“Personal mobility has been a dormant market in our country. The dormancy is owed to our road infrastructure. But we came up with the solution. Our vehicle’s engineered design negates these problems and gives a smooth ride perfect for our Indian Roads.”
“Scotra CML is a local distanced electric vehicle priced at Rs 25,000 for the basic variant and goes up to Rs 69,500 for variations in range. This price is the most affordable in the personal mobility market,” says Naidhroven.
Scotra CML is a completely Made in India product. Twenty percent of the raw materials are sourced from outside the country owing to their unavailability in India. However, Naidhroven says that their R&D activities are close to finding a more sustainable solution that is abundant in India. Every other material is sourced from Chennai and our manufacturing processes are outsourced to sub-manufacturers in and around the city.

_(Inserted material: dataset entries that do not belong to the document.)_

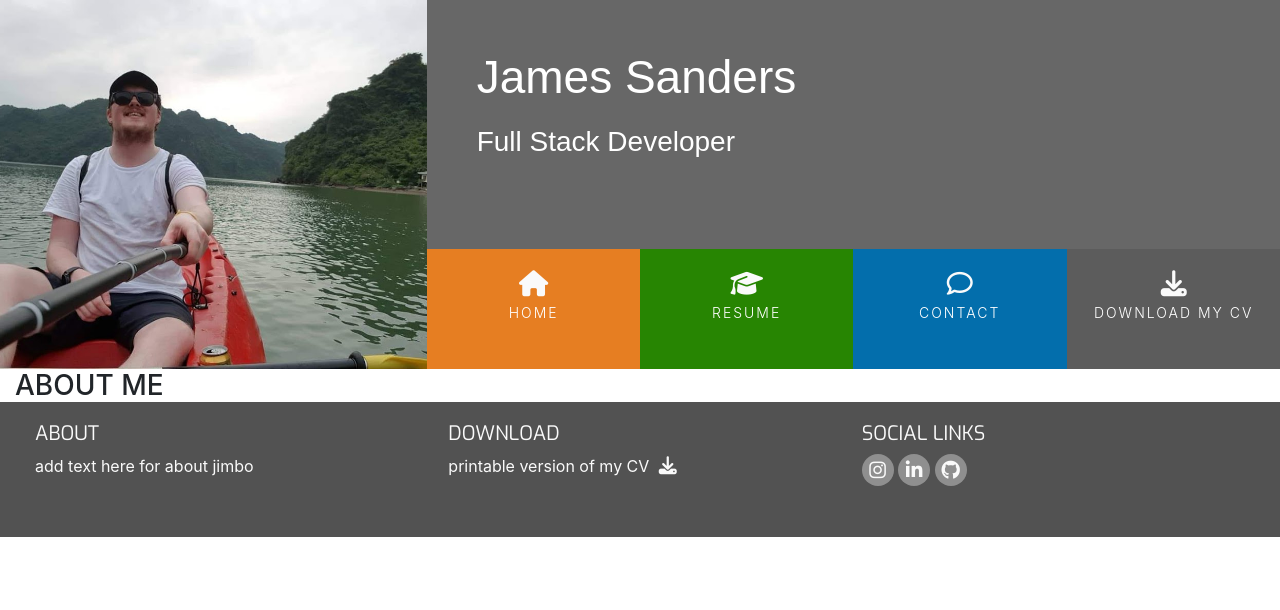
Repository: JaySanders95/my-online-resume
Page: index.html
An editor plug-in stored every save of this project. The page is shown before and after the next save, followed by the edit.
The browser window is 1280 px wide. The pictures show the whole page.
Some web fonts or font styles are not loaded; a fallback is used. Some web libraries are served in a nearby version.

Above is the page before, as saved 2023-04-19 18:40:50.

After the next save:
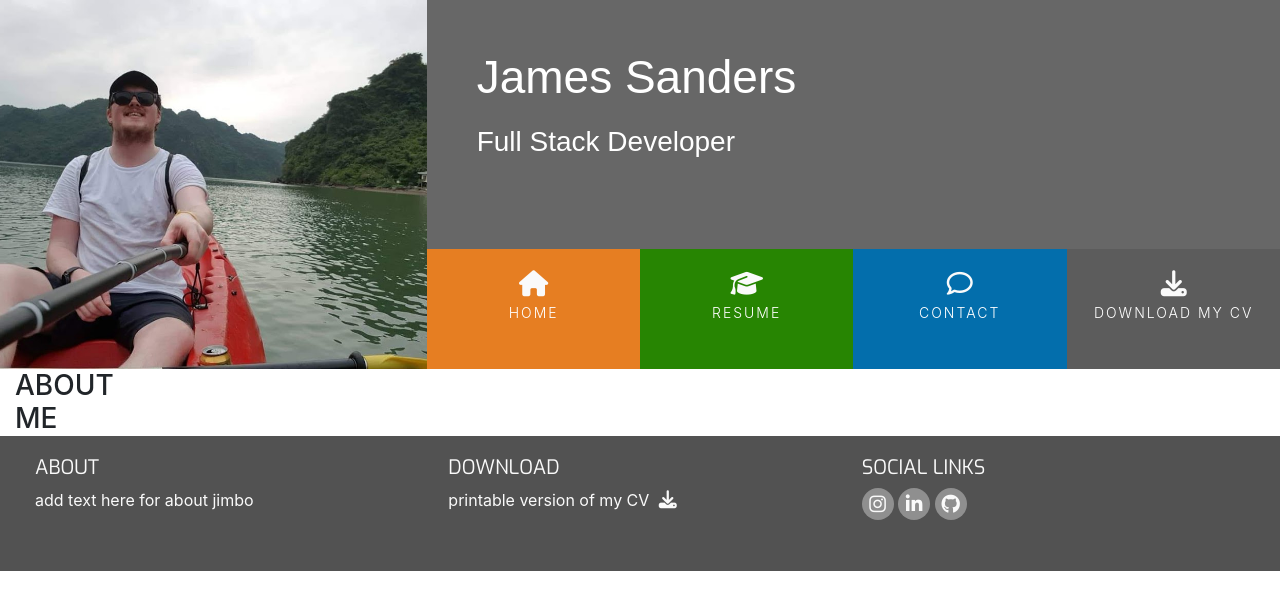
Saved 92 s later.
--- a/assets/css/style.css
+++ b/assets/css/style.css
@@ -7,6 +7,10 @@
     background-color:#676767;
 }
 
+.bg-color-three-reasons {
+    background-color: #fff;
+
+}
 
 .ui-menu-color-home {
     background-color: #e67e22;
@@ -44,6 +48,10 @@
     display: inline-block;
 }
 
+.row-table {
+    display: table;
+
+}
 
 /* ------- Headers ---------*/
 header {
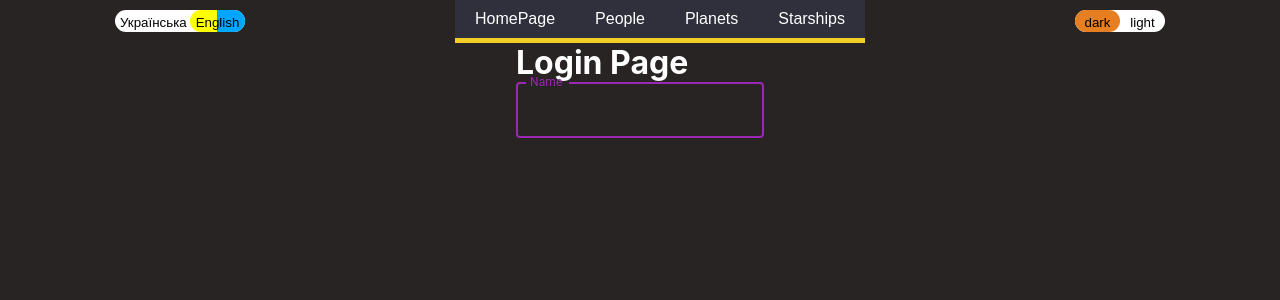
Repository: Novoselets28/star-wars-hooks
Page: /
The author's editor kept a copy of each file at every save. The page is drawn from the files as they stood at one save, then again after the next save.
The browser window is 1280 px wide. The pictures show the whole page.
The project was rebuilt for these pictures with package versions that can differ from the ones it lists, and the page was loaded fresh each time. Also part of the build but not shown: src/components/HomePage.jsx, src/components/People/CurrentPeople.jsx, src/components/People/PeopleList.jsx, src/components/People/People.jsx, src/components/Planets/CurrentPlanet.jsx, src/components/Planets/PlanetsList.jsx, src/components/Planets/Planets.jsx, src/components/Starships/CurrentStarship.jsx and 4 more.

Above is the page before, as saved 2023-03-27 21:52:31.

### src/index.js
import React from 'react';
import ReactDOM from 'react-dom/client';
import './index.css';
import App from './App';
import reportWebVitals from './reportWebVitals';
import { BrowserRouter } from 'react-router-dom';



const root = ReactDOM.createRoot(document.getElementById('root'));
root.render(
  <React.StrictMode>
    <BrowserRouter>
      <App />
    </BrowserRouter>
  </React.StrictMode>
);

// If you want to start measuring performance in your app, pass a function
// to log results (for example: reportWebVitals(console.log))
// or send to an analytics endpoint. Learn more: https://bit.ly/CRA-vitals
reportWebVitals();

### src/App.js
import React, { createContext, useState } from 'react';
import { Route, Routes } from 'react-router-dom';
import './App.css'
import Header from './components/Header';
import HomePage from './components/HomePage';
import People from './components/People/People';
import Planets from './components/Planets/Planets';
import Starships from './components/Starships/Starships';
import LoginPage from './components/LoginPage';
import RequireAuth from './hoc/RequireAuth';
import AuthProvider from './hoc/AuthProvider'
import Layout from './components/Layout';
import ErrorPage from './components/ErrorPage';



export const ThemeContext = createContext();
export const LanguageContext = createContext(null)

function App() {

  const [theme, setTheme] = useState("dark");

  const [language, setLanguage] = useState("eng")


  return (
          <div className={`container-${theme}`}>
            <LanguageContext.Provider value={{language, setLanguage}}>
              <ThemeContext.Provider value={{theme,setTheme}}>
                <AuthProvider>
                  <Header/>
                  <Routes>
                  <Route path="login" element={<LoginPage/>}/>
                      <Route path='*' element={<ErrorPage/>} />
                      <Route path='/' element={
                        <RequireAuth>
                          <Layout />
                        </RequireAuth>
                      }/>
                      <Route path="home" element={
                        <RequireAuth>
                          <HomePage />
                        </RequireAuth>
                      }/>
                      <Route path="people" element={
                        <RequireAuth>
                          <People />
                        </RequireAuth>
                      }/>
                      <Route path="planets" element={
                        <RequireAuth>
                          <Planets/>
                        </RequireAuth>
                      } />
                      <Route path="starships" element={
                        <RequireAuth>
                          <Starships/>
                        </RequireAuth>
                      } />
                  </Routes>
                </AuthProvider>
              </ThemeContext.Provider>
            </LanguageContext.Provider>
            </div>

  );
}

export default App;

### src/App.css
*{
  margin: 0;
  padding: 0;
}

.header{
  display: flex;
  justify-content: space-around;
  width: 100vw;
}

.navigate-block{
  display: flex;
}

header a{
  text-decoration: none;
  font-family: sans-serif;
  display: inline-block;
  color: #fff;
  padding: 10px 20px;
  background-color: rgb(48, 48, 61);
  border-bottom: 5px solid #f4ce28;
}

.container-dark {
  background-color: rgb(40, 36, 36);
  color: #fff;
  width: 100vw;
  height: 100vh;
  display: flex;
  flex-direction: column;
  align-items: center;
}

.container-light {
  background-color: rgb(171, 163, 163);
  color: #fff;
  width: 100vw;
  height: 100vh;
  display: flex;
  flex-direction: column;
  align-items: center;

}

.item-block{
  width: 240px;
  text-align: center;
}

.item-block button{
  cursor: pointer;
  border: none;
  border-radius: 25px;
  font-weight: 600;
  margin: 10px 10px;
  width: 50px;
  padding: 10px 0;
  box-shadow: 0 0 20px rgba(104, 85, 224, 0.2);
  transition: 0.4s;
  color: rgb(104, 85, 224);
  background-color: rgba(255, 255, 255, 1);
  border: 1px solid rgba(104, 85, 224, 1);
}

.item-block button:hover{
  color: white;
  box-shadow: 0 0 20px rgba(104, 85, 224, 0.6);
  background-color: rgba(104, 85, 224, 1);
}

.item-list{
  text-align: center;
}

.selected-item {
  background-color: rgb(56, 55, 55);
  margin: 15px;
  border: 3px solid rgb(103, 101, 101);
}

h2{
  color: rgb(8, 120, 8);
  cursor: pointer;
}

h2:hover{
  text-decoration: underline;
}

ul{
  background-color: rgb(56, 55, 55);
}

li{
  list-style: none;
  border: 1px solid rgb(103, 101, 101);
  cursor: pointer;
}

li:hover{
  box-shadow: 0 0 20px rgba(85, 85, 86, 0.6);
}

.button-box-theme{
  display: flex;
  width: 90px;
  height: 22px;
  margin: 10px 20px;
  position: relative;
  border-radius: 30px;
  background: #fff;
}

.button-box-lang{
  display: flex;
  width: 130px;
  height: 22px;
  margin: 10px 20px;
  position: relative;
  border-radius: 30px;
  background: #fff;
}

.btn-dark{
  padding: 5px;
  width: 45px;
  height: 22px;
  cursor: pointer;
  background: #e67e22;
  border: 0;
  border-radius: 30px;
  outline: none;
  transition: 0.2s;
  text-align: center;
}

.btn-light{
  padding: 5px;
  width: 45px;
  height: 22px;
  cursor: pointer;
  background: transparent;
  border: 0;
  outline: none;
  text-align: center;
}

.active{
  padding: 5px;
  width: 75px;
  height: 22px;
  cursor: pointer;
  background: linear-gradient(to right, yellow 50%, rgb(0, 166, 255) 50%);
  border: 0;
  border-radius: 30px;
  outline: none;
  transition: 0.2s;
  text-align: center;
}

.not-active{
  padding: 5px;
  width: 75px;
  height: 22px;
  cursor: pointer;
  background: transparent;
  border: 0;
  outline: none;
  text-align: center;
}

.home-page{
  text-align: center;
  padding: 20px 0;
}

.home-page button{
  cursor: pointer;
  border: 0;
  border-radius: 4px;
  font-weight: 600;
  margin: 10px 10px;
  width: 200px;
  padding: 10px 0;
  box-shadow: 0 0 20px rgba(104, 85, 224, 0.2);
  transition: 0.4s;
  color: rgb(104, 85, 224);
  background-color: rgba(255, 255, 255, 1);
  border: 1px solid rgba(104, 85, 224, 1);
}

.home-page button:hover{
    color: white;
    box-shadow: 0 0 20px rgba(104, 85, 224, 0.6);
    background-color: rgba(104, 85, 224, 1);
}

form button{
  cursor: pointer;
  border-radius: 5px;
  font-weight: 600;
  margin: 5px 10px;
  width: 50px;
  padding: 5px 0;
  box-shadow: 0 0 20px rgba(104, 85, 224, 0.2);
  transition: 0.4s;
  color: rgb(104, 85, 224);
  background-color: rgba(255, 255, 255, 1);
  border: 1px solid rgba(104, 85, 224, 1);
}

form button:hover{
  color: white;
  box-shadow: 0 0 20px rgba(104, 85, 224, 0.6);
  background-color: rgba(104, 85, 224, 1);
}

form input{
  cursor: pointer;
  outline: none;
}

#error-page {
  text-align: center;
}

### src/components/Header.jsx
import React, { useContext } from 'react';
import { Link } from 'react-router-dom';
import { LanguageContext, ThemeContext } from '../App';




function Header() {
  const {language , setLanguage} = useContext(LanguageContext)

  const {theme, setTheme} = useContext(ThemeContext);


  return (
    <header className='header'>
        <div className='button-box-lang'>
          <button className={language==="ukr" ? "active" : "not-active"} onClick={()=>setLanguage("ukr")}>Українська</button>
          <button className={language==="eng" ? "active" : "not-active"} onClick={()=>setLanguage("eng")}>English</button>
        </div>
        <div className='navigate-block'>
          <Link to='home'>HomePage</Link>
          <Link to='people'>People</Link>
          <Link to='planets'>Planets</Link>
          <Link to='starships'>Starships</Link>
        </div>
        <div className='button-box-theme'>
          <button className={theme==="dark" ? "btn-dark" : "btn-light"} onClick={()=>setTheme("dark")}>dark</button>
          <button className={theme==="light" ? "btn-dark" : "btn-light"} onClick={()=>setTheme("light")}>light</button>
        </div>
    </header>
  )
}

export default Header;

### src/components/LoginPage.jsx
import { TextField } from "@mui/material";
import { useContext } from "react";
import { useLocation, useNavigate } from "react-router-dom";
import { LanguageContext } from "../App";
import { useAuth } from "../hook/useAuth";

const LoginPage = () => {
  const navigate = useNavigate();
  const location = useLocation();

  const {language} = useContext(LanguageContext)

  const {signin} = useAuth();

  const fromPage = location.state?.from?.pathname || '/';

  const handleSubmit = (event) => {
    event.preventDefault();
    const form = event.target;
    const user = form.username.value;

    signin(user, ()=> navigate(fromPage, {replace: true}))
  }

  return (
    <div>
      <h1>{language === 'ukr' ? 'Сторінка входу' : 'Login Page'}</h1>
      {/* <form onSubmit={handleSubmit}>
        <label>
          {language === 'ukr' ? 'Імʼя' : 'Name'}: <input name="username"/>
        </label>
        <button type="submit">Login</button>
      </form> */}
      <TextField label={language === 'ukr' ? 'Імʼя' : 'Name'} color="secondary" focused >

      </TextField>
    </div>
  )
};

export default LoginPage;

### src/hoc/RequireAuth.jsx
import {useLocation, Navigate} from 'react-router-dom'
import { useAuth } from '../hook/useAuth';


const RequireAuth = ({children}) =>{
    const location = useLocation();
    const {user} = useAuth();

    if(!user){
        return <Navigate to='/login' state={{from:location}}/>
    }

    return children
}

export default RequireAuth;

### src/hoc/AuthProvider.jsx
import { createContext, useState } from "react";

export const AuthContext = createContext(null);

const AuthProvider = ({children}) => {

    const [user, setUser] = useState(null);

    const signin = (newUser, cb) =>{
        setUser(newUser);
        cb();
    }

    const signout = (cb) =>{
        setUser(null);
        cb();
    }

    const value = {user, signin, signout}


    return <AuthContext.Provider value={value}>
            {children}
        </AuthContext.Provider>
}

export default AuthProvider;

### src/hook/useAuth.jsx
import { useContext } from 'react'
import { AuthContext } from '../hoc/AuthProvider'

export function useAuth() {
  return useContext(AuthContext);
}

Loaded but not shown: public/index.html (common file); src/index.css (common file); src/reportWebVitals.js (common file)

After the next save:
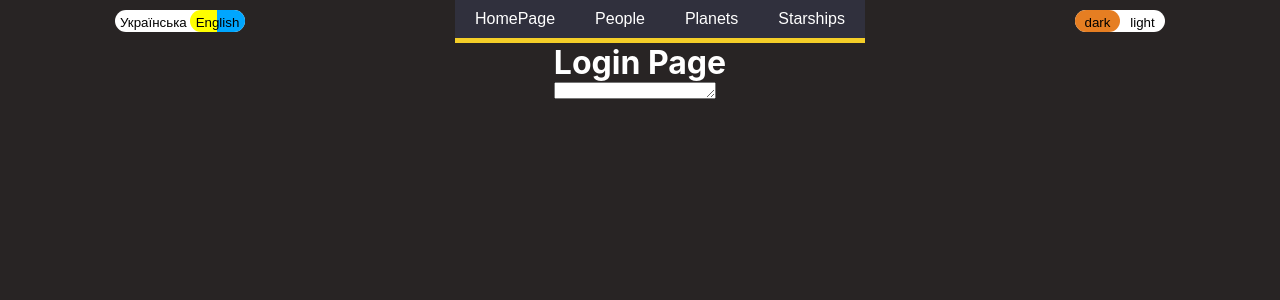
Saved 101 s later.
--- a/src/components/LoginPage.jsx
+++ b/src/components/LoginPage.jsx
@@ -1,4 +1,4 @@
-import { TextField } from "@mui/material";
+import { TextareaAutosize, TextField } from "@mui/material";
 import { useContext } from "react";
 import { useLocation, useNavigate } from "react-router-dom";
 import { LanguageContext } from "../App";
@@ -31,9 +31,9 @@
         </label>
         <button type="submit">Login</button>
       </form> */}
-      <TextField label={language === 'ukr' ? 'Імʼя' : 'Name'} color="secondary" focused >
+      < TextareaAutosize label={language === 'ukr' ? 'Імʼя' : 'Name'} color="secondary" focused >
 
-      </TextField>
+      </ TextareaAutosize>
     </div>
   )
 };

After the save that followed:
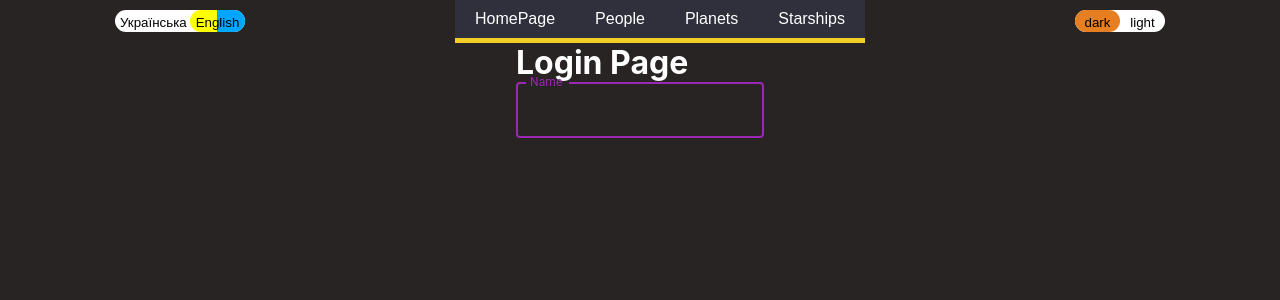
Saved 15 s later.
--- a/src/components/LoginPage.jsx
+++ b/src/components/LoginPage.jsx
@@ -1,4 +1,4 @@
-import { TextareaAutosize, TextField } from "@mui/material";
+import { TextField } from "@mui/material";
 import { useContext } from "react";
 import { useLocation, useNavigate } from "react-router-dom";
 import { LanguageContext } from "../App";
@@ -31,9 +31,9 @@
         </label>
         <button type="submit">Login</button>
       </form> */}
-      < TextareaAutosize label={language === 'ukr' ? 'Імʼя' : 'Name'} color="secondary" focused >
+      <TextField label={language === 'ukr' ? 'Імʼя' : 'Name'} color="secondary" focused >
 
-      </ TextareaAutosize>
+      </TextField>
     </div>
   )
 };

“We are ready for production at this moment and the orders are lining up, and we are looking for investment to take our vision to the next level. But since it’s a capital-intensive project, convincing investors is a tough task. Also, most VC’s and Angel investors I have met hesitate to invest in our company expressing concern over its sustenance owing to my physical disability.”
Currently, there are 15 full-time employees, with additional help from interns and consultants hired whenever necessary. Nappinnai is looking for equity funding to speed up their production plans and establish distribution channels to deliver their product across India.
Naidhroven considers Nick Vujicic as his inspiration in life and feels physically challenged people have still not reached greater heights in business across the world. He dreams to build a car which is completely inclusive to all kinds of disabilities and that is how he wants to give back to the community. This young entrepreneur bids adieu saying,
"In a world where physically challenged people are encouraged to get a job and secure their future, I choose to follow my passion. I don't do this to get recognition, but I do this to show people that, limitations are with their mind, not their body."